Supplied information ::
'''

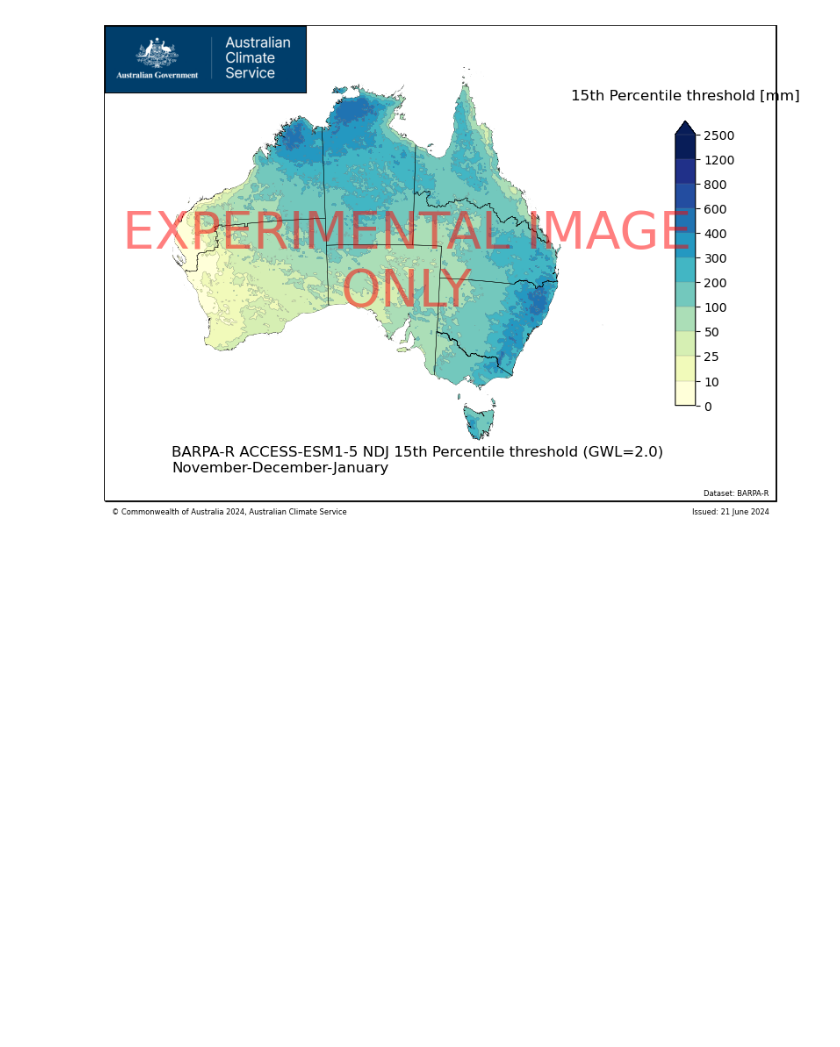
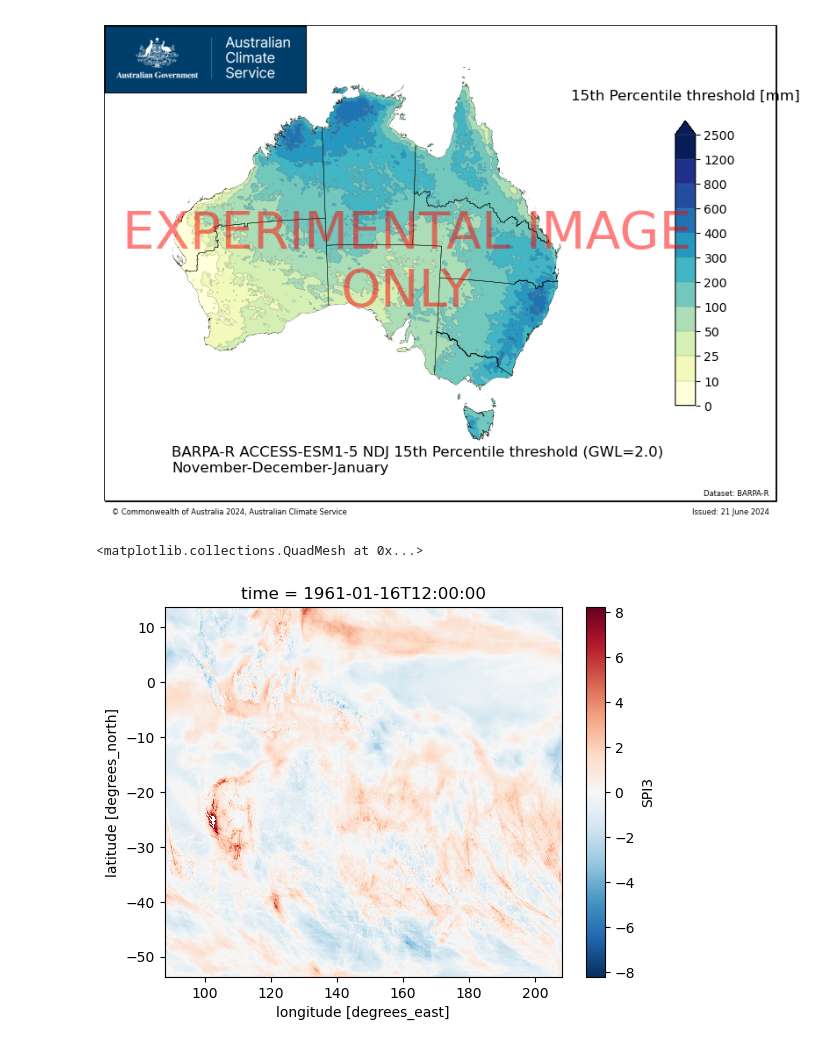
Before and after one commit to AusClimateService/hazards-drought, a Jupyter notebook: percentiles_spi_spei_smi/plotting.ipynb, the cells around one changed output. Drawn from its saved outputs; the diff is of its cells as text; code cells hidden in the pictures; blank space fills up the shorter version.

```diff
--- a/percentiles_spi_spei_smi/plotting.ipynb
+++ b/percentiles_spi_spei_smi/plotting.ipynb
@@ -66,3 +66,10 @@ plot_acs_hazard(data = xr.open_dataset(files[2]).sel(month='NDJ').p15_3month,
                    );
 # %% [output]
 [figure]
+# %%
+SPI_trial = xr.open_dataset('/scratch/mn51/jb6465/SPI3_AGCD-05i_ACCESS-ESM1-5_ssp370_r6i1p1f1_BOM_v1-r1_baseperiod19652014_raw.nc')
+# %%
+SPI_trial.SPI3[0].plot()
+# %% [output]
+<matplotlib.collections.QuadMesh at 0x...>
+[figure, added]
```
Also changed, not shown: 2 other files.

'''

Task to complete :: Report every line of the data in which "plotting" appears.

Solved exercise ::
Before and after one commit to AusClimateService/hazards-drought, a Jupyter notebook: percentiles_spi_spei_smi/plotting.ipynb, the cells around one changed output. Drawn from its saved outputs; the diff is of its cells as text; code cells hidden in the pictures; blank space fills up the shorter version.
--- a/percentiles_spi_spei_smi/plotting.ipynb
+++ b/percentiles_spi_spei_smi/plotting.ipynb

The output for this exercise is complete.